What are you eating to fuel your runs?
I'm pretty much eating whatever I can. I brought a lot of stuff that would last - nuts, dried fruit, canned food, peanut butter, granola bars, stuff like that. And then I'm eating a lot of fast food or stopping at a buffet and stuffing myself, which isn’t normal for me but I think it's fine for now.
Are you struggling with any injuries or afflictions?
No major injuries. I've had all sorts of minor things, blisters, tendonitis, tightness in all parts of my legs, but nothing that I can't run through.
Which state are you most looking forward to running through? Why?
I hate to say it but it might be Ohio. Not because there's anything nice about Ohio itself, but that's where I'll be closest to my hometown so I'll be meeting up with a lot of friends through there.
What kind of running experience did you have before you took this challenge on? How did you prepare?
I started by running a 50-mile race about 2 years ago, and since then I've done a couple more ultras up to 100 miles and a couple of marathons. The training was really just a lot of running. The harder part of preparing was the logistical part: making the route, deciding what I needed to bring and connecting with people along the way.

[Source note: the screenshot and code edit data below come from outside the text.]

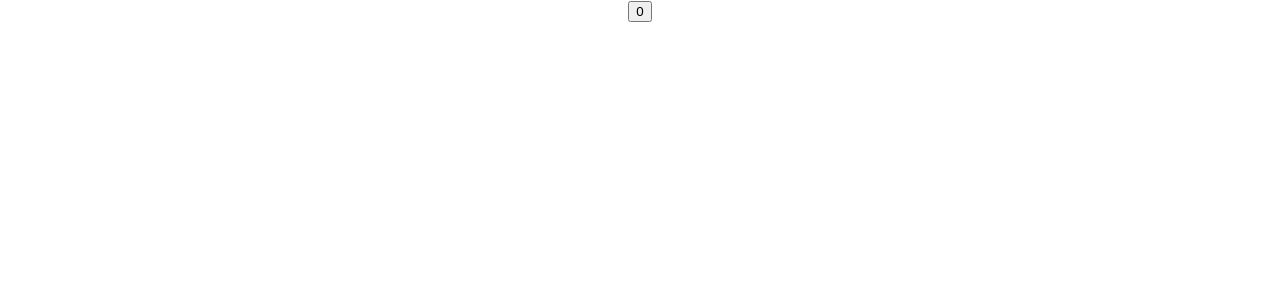
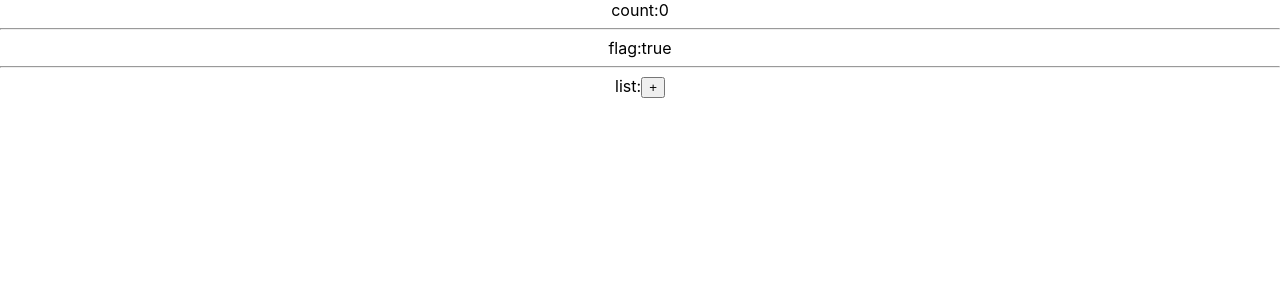
Before and after one commit to stevecyj/react-hooks, a React (Create React App) app: page / in a window 1280 px wide. Shown: the top 300 px of the page. Built offline with nearby package versions, Linux system fonts and the light colour scheme.

Commit message:
useState

```diff
--- a/src/App.js
+++ b/src/App.js
@@ -3,9 +3,24 @@ import './App.css';
 
 function App() {
   const [ count, setCount ] = useState(0);
+  const [ flag, setFlag ] = useState(true);
+  const [ list, setList ] = useState([]);
+  console.log(count);
+
+  function test() {
+    setCount(count + 1);
+    setFlag(false);
+    setList([ 1, 2, 3 ]);
+  }
+
   return (
     <div className="App">
-      <button onClick={() => setCount(count + 1)}>{count}</button>
+      count:{count}
+      <hr/>
+      flag:{flag ? 'true' : 'false'}
+      <hr/>
+      list:{list.join('-')}
+      <button onClick={test}>+</button>
     </div>
   );
 }
```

Any long distance run is pretty impressive, but this is something else altogether. What made you choose this challenge?
I think once you've done 100 miles it's tough to go much bigger in a single race, so if I wanted to top that I had to come up with something new.

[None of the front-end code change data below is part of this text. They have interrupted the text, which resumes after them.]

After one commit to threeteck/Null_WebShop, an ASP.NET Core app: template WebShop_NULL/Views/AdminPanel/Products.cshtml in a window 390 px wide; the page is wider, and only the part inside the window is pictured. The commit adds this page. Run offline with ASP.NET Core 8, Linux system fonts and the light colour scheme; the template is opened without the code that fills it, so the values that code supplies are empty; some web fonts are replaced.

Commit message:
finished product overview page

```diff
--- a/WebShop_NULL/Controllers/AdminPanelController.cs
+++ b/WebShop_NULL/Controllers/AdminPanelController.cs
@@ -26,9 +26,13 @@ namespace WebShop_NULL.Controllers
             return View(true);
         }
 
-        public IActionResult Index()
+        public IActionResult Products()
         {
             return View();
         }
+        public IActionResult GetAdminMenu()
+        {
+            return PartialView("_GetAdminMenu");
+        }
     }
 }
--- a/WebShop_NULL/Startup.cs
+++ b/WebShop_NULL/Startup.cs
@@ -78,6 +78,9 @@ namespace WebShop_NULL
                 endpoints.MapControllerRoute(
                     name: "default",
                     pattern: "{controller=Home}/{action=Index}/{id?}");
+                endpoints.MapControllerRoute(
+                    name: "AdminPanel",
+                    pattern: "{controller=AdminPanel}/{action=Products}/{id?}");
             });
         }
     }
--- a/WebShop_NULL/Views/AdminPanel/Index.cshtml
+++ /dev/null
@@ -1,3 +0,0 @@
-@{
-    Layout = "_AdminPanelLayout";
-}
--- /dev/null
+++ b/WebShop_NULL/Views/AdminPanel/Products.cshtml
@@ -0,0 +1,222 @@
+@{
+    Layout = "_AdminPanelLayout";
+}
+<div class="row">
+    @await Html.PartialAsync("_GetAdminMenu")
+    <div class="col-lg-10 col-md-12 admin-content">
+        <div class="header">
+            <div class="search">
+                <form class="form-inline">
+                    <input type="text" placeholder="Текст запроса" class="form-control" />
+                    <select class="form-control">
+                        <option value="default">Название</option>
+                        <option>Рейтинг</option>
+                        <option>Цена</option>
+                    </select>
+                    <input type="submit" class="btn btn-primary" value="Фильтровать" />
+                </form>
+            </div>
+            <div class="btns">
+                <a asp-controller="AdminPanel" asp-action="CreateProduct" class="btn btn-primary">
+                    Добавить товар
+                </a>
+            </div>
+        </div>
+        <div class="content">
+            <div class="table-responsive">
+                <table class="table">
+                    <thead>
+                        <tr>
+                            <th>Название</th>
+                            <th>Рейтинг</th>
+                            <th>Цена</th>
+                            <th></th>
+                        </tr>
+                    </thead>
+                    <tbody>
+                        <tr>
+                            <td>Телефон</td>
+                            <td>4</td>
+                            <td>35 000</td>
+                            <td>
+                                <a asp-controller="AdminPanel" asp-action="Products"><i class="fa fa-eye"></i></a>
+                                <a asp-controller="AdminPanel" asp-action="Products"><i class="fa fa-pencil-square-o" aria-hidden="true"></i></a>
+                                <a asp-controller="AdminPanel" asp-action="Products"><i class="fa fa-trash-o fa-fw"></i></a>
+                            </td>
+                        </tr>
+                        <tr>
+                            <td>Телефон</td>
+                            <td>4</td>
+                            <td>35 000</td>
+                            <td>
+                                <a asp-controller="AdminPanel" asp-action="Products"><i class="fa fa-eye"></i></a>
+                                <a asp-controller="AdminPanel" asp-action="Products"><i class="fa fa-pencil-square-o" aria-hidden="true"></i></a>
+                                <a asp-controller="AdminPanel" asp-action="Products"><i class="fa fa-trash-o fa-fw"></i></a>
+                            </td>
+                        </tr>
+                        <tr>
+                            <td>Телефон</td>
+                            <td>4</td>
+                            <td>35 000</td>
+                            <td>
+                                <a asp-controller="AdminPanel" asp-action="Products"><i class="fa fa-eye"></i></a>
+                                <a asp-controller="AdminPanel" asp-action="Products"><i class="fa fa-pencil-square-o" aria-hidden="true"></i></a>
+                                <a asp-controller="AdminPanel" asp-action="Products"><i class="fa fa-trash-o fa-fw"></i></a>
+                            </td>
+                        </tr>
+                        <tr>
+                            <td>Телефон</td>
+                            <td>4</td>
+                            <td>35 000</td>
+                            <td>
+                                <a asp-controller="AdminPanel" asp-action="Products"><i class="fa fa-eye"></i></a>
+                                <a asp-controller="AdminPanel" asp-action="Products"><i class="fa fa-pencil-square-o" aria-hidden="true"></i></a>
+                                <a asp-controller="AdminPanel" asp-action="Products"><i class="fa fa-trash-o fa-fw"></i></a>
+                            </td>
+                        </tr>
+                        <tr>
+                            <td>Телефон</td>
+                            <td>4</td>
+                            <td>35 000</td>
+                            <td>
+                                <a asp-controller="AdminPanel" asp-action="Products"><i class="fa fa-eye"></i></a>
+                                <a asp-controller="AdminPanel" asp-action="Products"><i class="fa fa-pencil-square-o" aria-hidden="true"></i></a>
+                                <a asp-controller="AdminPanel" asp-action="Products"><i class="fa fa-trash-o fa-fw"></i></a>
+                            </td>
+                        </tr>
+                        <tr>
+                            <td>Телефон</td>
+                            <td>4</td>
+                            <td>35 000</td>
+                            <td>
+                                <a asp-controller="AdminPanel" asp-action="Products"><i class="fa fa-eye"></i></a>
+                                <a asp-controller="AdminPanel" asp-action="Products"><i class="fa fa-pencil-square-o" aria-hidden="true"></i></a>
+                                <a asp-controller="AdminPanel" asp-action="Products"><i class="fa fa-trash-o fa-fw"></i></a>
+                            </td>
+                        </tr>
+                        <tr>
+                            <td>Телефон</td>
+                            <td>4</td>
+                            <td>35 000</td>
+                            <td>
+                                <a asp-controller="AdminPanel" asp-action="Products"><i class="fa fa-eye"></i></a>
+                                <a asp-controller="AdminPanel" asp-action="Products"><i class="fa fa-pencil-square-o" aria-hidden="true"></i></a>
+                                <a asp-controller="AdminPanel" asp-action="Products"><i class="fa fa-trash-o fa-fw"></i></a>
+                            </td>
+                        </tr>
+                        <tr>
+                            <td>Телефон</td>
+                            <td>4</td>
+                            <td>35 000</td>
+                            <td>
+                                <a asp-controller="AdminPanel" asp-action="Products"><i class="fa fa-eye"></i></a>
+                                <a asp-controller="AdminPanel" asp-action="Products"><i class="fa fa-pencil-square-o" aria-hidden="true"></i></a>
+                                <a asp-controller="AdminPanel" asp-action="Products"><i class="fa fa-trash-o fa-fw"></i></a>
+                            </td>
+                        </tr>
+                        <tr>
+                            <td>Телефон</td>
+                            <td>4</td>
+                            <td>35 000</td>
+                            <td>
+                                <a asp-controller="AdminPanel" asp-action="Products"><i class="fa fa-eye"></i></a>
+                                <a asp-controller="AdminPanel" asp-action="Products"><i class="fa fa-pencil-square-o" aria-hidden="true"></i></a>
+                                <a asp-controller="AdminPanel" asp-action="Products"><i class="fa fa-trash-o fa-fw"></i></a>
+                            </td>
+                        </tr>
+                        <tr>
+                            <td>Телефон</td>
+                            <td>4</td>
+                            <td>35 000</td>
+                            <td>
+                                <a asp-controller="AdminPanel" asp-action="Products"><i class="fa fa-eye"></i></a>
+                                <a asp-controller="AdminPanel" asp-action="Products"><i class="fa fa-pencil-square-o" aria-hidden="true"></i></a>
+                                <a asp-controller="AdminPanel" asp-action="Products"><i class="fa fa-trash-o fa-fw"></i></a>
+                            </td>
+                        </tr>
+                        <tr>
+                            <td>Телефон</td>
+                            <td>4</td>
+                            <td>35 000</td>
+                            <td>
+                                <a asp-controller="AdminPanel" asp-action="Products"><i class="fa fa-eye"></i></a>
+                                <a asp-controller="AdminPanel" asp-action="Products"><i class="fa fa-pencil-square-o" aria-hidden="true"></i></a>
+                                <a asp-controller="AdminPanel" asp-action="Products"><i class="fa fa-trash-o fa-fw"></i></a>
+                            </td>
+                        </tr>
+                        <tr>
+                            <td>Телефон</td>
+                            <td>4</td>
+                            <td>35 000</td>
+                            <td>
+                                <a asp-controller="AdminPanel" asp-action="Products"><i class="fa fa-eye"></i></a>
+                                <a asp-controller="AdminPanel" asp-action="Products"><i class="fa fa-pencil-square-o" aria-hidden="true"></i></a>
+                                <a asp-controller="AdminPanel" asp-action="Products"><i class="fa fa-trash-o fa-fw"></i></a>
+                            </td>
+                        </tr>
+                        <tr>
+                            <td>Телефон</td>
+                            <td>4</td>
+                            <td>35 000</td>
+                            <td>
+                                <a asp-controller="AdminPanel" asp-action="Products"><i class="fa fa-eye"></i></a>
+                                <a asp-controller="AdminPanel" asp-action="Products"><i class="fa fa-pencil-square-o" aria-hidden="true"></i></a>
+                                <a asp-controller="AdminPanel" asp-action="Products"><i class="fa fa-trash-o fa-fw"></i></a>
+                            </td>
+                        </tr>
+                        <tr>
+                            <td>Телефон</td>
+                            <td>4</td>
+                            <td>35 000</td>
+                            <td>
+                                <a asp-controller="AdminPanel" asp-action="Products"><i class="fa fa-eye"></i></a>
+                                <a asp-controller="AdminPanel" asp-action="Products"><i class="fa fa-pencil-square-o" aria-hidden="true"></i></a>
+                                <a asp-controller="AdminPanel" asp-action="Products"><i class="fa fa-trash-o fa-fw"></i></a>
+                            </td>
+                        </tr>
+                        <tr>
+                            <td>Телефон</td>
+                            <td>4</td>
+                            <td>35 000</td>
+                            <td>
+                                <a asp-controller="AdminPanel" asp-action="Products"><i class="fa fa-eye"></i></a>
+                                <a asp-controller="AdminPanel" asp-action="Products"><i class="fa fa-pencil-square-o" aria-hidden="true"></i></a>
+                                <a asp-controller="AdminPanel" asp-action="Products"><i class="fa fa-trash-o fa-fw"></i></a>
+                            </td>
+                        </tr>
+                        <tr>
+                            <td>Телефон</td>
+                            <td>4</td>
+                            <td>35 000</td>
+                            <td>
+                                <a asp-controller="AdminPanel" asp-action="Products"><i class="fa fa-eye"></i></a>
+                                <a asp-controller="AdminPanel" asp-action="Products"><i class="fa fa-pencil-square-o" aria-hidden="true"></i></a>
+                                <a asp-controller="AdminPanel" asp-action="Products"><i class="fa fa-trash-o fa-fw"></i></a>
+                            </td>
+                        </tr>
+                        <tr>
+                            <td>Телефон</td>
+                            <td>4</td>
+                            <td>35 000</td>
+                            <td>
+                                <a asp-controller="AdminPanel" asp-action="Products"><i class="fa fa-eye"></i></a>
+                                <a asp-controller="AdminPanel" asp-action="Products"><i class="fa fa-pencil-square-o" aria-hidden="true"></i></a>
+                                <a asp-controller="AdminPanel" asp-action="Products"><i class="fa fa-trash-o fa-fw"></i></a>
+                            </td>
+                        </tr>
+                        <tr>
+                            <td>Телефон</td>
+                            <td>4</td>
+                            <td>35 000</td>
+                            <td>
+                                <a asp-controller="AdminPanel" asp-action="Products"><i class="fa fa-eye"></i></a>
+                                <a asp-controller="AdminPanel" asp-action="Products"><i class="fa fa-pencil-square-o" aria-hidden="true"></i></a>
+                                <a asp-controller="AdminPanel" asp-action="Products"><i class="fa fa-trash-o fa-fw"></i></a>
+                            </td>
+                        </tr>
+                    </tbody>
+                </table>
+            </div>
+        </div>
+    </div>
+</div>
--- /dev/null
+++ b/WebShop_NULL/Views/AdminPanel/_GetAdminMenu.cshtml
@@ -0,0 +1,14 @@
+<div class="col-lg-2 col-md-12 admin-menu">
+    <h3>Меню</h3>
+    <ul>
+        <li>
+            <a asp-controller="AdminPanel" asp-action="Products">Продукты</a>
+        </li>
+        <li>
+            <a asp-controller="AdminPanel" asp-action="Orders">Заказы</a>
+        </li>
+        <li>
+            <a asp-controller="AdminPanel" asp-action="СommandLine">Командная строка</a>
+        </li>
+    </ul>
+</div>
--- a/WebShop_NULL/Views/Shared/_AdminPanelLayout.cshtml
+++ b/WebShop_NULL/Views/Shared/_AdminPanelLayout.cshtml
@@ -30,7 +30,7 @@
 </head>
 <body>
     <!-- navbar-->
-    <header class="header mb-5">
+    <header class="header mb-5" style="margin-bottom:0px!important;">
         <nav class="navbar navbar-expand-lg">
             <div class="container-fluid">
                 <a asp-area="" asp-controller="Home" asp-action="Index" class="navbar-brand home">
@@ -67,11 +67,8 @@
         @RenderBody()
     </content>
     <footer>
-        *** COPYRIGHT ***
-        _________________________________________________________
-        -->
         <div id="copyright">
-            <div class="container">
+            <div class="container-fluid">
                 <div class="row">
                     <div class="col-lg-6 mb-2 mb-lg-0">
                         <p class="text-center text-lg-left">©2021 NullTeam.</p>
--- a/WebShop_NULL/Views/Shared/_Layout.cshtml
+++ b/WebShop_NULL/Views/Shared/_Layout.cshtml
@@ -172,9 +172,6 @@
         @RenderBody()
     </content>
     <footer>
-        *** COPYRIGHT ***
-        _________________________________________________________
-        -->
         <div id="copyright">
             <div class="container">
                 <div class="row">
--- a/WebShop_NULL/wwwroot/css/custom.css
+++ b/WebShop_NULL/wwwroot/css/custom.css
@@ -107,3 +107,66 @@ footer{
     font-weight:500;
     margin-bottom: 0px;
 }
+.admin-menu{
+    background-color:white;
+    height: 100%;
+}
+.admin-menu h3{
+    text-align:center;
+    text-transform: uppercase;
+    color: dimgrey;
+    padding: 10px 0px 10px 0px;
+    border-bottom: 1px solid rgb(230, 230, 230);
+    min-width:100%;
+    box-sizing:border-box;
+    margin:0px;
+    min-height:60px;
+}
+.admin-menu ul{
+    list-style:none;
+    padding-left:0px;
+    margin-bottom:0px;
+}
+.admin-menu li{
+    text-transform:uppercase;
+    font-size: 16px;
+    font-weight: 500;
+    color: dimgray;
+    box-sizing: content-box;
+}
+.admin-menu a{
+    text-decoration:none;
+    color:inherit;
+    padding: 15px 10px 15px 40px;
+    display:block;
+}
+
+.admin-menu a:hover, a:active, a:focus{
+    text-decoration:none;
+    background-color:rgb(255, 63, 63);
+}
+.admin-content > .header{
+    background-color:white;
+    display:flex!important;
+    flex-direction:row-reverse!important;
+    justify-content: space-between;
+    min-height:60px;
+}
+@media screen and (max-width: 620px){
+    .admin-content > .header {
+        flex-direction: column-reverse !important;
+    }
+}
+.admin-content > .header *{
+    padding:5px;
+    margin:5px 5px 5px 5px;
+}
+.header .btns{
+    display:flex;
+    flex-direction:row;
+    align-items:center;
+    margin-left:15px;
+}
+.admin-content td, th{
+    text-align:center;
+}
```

What’s the most remarkable thing you’ve seen on your journey so far?
My personal favorite was seeing some zebras on a farm in Colorado.
What’s been your hardest moment so far during the challenge? How did you get through it?
Honestly, there hasn't really been one hardest moment. With something as long as this each minute isn't all that difficult and there are definitely tougher minutes like at the end of a marathon or an 8k. It's more that every second of your day is slightly challenging and that starts to wear on you mentally.
Where are you staying along the way?
Anywhere I can. I've been contacting friends in the areas I run through and seeing if they have connections in nearby towns where I could stay with someone and I'll take whatever they can give me. So I've stayed in 5 star hotels, people's houses, fire houses… If I can't find anything then I find somewhere to park my van, a Wal-Mart parking lot or out in the middle of nowhere, and sleep in the back of that.
Can you tell us about the Hall Steps Foundation?
It was founded by Ryan and Sara Hall and their goal with it is to fight global poverty by increasing health and wellness around the world. They're working to provide clean water to areas that don't have that or building maternity wards in other areas. If I'm able to get to $10,000 that money will go towards building a well in Mozambique.
How will you celebrate when you finish?
Honestly, I haven't even thought about celebrating. But I know I only have a few days to get back across the country to start school so there really won't be all that much time for celebrating.